Journalists urged to be responsible
Christopher Serju, Gleaner Writer
Richard Thompson, acting director general of the Office of Disaster Preparedness and Emergency Management, has appealed to journalists and other communications experts to be responsible in their coverage and reportage of chikungunya-related issues.
"You have heard some of the myths around chikungunya … so it is essential in disaster management to look at crisis communication, and crisis communication is giving timely and accurate information but not panicking the public, and that is very critical," he told Thursday's weekly meeting of the Rotary Club of Kingston at the Liguanea Club, New Kingston. "If people are operating on myths, then they will activate their own personal responses in order to make themselves better."
Describing the chikungunya situation as a pandemic, Thompson said a key aspect of preparing for disasters and coping with any kind of emergency has to be the availability of sound information, which can properly inform public awareness and action.
"The lucky thing for us is that the situation that we are dealing with is not one in which you find that people have died, but in terms of disaster emergency, proper information and timely information will save lives, so that is critical," he stressed.
The disaster-preparedness expert called on communicators to exhibit a high sense of accountability since misinformation can devastate the economies of small-island developing states such as Jamaica, which can ill-afford this financial fallout.

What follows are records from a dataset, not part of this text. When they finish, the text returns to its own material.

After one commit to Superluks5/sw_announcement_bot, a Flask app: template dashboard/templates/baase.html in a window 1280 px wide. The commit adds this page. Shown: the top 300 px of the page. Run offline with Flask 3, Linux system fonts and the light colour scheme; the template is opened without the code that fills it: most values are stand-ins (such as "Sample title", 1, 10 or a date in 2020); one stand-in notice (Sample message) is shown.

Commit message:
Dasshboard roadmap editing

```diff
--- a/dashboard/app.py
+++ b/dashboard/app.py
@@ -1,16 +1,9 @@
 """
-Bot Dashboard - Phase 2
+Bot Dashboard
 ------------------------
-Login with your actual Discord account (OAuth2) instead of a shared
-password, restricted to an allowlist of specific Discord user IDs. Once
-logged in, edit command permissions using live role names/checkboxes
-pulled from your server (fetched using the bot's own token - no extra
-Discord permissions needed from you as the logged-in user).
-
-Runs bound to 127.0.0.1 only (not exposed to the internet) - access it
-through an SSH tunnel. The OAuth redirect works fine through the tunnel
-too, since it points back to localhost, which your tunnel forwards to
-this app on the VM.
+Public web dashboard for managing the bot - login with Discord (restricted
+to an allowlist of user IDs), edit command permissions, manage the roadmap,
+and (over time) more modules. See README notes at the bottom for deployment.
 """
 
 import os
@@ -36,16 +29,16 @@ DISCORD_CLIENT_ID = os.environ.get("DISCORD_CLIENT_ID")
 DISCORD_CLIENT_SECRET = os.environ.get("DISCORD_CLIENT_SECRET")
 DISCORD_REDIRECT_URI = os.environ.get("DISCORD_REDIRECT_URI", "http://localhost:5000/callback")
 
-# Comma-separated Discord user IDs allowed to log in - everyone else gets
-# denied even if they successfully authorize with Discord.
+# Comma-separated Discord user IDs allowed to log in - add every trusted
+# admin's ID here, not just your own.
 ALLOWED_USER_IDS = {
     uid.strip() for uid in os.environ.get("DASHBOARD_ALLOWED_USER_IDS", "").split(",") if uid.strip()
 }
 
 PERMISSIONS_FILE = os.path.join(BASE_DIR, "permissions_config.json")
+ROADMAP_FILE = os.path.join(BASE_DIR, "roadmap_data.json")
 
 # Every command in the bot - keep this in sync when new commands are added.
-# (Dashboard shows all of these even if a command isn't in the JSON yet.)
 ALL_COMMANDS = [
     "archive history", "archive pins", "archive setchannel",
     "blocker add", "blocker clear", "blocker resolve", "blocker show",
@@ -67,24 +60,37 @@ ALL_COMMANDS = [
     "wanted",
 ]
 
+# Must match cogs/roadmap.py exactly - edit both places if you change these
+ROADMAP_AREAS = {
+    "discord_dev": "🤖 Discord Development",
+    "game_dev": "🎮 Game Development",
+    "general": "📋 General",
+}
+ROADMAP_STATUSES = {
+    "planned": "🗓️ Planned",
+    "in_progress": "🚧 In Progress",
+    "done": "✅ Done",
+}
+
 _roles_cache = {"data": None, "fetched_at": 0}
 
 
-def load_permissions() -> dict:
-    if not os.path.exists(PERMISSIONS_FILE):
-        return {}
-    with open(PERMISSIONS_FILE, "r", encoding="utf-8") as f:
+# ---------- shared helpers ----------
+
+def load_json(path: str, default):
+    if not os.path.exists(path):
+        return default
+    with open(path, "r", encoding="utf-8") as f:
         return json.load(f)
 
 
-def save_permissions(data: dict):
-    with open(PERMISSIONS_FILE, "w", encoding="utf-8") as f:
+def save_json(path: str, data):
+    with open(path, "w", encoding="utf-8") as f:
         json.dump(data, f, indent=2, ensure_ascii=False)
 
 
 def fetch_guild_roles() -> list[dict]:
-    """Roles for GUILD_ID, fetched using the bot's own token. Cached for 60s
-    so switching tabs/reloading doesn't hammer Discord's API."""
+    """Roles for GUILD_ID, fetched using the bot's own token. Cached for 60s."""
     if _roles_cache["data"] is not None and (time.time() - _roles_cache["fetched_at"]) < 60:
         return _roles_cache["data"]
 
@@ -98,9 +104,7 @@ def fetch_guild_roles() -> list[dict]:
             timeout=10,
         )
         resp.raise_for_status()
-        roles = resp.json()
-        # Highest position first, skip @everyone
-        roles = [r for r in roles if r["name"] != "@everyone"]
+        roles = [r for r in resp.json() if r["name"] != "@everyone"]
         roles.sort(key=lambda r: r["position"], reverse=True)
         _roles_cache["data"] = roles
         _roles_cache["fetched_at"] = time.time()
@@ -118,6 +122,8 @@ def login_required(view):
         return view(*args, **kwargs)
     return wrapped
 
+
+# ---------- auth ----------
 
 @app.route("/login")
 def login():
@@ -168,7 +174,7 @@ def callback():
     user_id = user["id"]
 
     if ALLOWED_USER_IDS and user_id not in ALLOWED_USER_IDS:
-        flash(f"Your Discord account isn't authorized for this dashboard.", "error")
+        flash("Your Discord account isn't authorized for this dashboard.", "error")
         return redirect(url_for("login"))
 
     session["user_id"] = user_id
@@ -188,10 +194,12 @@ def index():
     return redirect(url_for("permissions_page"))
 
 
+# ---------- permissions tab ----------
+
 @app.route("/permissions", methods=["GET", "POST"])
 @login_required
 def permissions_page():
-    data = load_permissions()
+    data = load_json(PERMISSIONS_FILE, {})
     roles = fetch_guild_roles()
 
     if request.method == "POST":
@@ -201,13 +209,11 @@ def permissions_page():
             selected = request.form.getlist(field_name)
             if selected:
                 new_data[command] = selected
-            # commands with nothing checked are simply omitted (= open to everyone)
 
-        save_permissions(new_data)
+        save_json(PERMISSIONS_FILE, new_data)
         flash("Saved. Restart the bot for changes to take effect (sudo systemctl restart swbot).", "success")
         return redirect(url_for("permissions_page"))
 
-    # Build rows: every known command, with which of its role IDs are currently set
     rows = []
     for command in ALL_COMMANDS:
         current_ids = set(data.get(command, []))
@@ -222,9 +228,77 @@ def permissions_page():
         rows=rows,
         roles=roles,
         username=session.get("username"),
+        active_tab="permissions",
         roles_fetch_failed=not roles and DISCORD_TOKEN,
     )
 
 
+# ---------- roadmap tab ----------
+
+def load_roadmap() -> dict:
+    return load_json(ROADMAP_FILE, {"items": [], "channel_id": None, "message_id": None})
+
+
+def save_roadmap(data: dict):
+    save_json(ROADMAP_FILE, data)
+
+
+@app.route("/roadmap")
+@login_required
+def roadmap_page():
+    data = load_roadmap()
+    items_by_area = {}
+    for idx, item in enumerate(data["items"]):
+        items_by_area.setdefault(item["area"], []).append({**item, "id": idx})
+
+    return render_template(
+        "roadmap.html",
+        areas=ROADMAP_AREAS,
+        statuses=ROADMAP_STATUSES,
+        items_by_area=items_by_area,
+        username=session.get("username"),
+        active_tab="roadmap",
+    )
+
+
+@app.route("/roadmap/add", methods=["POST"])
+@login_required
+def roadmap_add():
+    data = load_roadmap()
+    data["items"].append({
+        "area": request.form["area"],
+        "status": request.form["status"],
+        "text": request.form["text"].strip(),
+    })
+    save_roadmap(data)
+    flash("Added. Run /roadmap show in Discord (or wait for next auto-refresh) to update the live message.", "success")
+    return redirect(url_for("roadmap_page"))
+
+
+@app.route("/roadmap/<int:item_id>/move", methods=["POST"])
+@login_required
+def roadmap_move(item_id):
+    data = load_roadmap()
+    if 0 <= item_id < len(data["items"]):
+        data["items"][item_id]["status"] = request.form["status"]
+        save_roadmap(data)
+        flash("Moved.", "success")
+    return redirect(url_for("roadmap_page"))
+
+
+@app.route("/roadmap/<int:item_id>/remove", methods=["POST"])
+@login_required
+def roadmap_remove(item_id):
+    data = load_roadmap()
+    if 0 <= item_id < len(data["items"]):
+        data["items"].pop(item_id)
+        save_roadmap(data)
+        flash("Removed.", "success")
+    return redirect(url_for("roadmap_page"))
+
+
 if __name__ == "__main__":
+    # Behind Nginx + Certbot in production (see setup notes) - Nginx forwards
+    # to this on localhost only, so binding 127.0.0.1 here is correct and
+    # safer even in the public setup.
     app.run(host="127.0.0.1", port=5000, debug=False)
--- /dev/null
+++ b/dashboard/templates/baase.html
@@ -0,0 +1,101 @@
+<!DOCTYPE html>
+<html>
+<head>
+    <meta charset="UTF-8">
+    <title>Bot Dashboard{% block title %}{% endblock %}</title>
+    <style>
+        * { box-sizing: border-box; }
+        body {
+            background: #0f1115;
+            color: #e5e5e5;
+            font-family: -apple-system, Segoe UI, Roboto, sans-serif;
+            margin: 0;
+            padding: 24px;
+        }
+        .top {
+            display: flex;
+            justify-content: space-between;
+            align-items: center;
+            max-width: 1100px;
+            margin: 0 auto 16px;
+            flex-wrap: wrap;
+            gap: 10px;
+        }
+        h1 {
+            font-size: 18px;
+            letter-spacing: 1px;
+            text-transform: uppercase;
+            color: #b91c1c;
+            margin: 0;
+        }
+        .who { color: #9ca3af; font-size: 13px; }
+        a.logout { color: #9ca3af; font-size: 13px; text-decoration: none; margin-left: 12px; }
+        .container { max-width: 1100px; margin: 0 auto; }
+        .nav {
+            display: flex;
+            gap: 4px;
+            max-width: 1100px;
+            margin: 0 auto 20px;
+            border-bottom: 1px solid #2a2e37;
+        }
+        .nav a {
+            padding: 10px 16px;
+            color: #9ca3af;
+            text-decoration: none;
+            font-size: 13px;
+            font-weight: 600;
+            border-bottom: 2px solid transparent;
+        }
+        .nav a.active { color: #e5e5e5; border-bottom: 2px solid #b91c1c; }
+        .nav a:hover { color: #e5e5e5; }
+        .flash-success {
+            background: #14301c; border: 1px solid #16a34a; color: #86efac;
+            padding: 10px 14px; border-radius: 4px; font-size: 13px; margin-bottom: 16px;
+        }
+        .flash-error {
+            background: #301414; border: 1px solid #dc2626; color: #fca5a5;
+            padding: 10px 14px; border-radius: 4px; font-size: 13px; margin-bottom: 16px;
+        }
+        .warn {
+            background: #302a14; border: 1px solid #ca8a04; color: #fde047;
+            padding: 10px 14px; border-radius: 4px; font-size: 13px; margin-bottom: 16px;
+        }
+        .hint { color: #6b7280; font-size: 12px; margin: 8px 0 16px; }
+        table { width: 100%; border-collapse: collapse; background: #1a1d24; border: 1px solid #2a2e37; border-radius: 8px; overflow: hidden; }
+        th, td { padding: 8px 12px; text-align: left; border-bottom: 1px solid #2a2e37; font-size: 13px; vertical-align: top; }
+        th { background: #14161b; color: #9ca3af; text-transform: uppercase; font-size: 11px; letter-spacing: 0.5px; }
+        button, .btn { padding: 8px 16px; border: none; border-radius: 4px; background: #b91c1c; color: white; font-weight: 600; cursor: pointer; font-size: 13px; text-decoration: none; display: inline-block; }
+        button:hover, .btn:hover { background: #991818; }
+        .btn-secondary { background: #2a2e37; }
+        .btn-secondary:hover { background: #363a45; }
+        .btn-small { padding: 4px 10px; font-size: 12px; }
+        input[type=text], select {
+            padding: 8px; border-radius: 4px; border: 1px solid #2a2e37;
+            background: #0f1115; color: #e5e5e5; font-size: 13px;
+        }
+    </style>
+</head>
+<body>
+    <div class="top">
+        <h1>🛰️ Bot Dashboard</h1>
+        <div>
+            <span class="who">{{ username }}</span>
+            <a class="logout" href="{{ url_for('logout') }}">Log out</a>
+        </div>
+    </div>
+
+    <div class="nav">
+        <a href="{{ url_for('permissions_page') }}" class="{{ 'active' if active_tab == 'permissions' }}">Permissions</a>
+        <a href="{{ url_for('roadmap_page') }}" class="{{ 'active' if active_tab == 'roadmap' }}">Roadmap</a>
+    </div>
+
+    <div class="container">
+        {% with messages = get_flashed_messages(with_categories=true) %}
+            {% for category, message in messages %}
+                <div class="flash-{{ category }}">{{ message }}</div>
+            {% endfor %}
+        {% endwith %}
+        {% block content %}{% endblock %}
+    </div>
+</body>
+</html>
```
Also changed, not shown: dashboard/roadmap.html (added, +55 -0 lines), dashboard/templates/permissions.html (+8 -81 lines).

"It is essential not to do any damage, so there is a great responsibility on the part of communicators - whether those who are involved in crisis communication or those who are involved in aspects of media communications - to ensure that you cause no adverse impact on your economy," Thompson noted.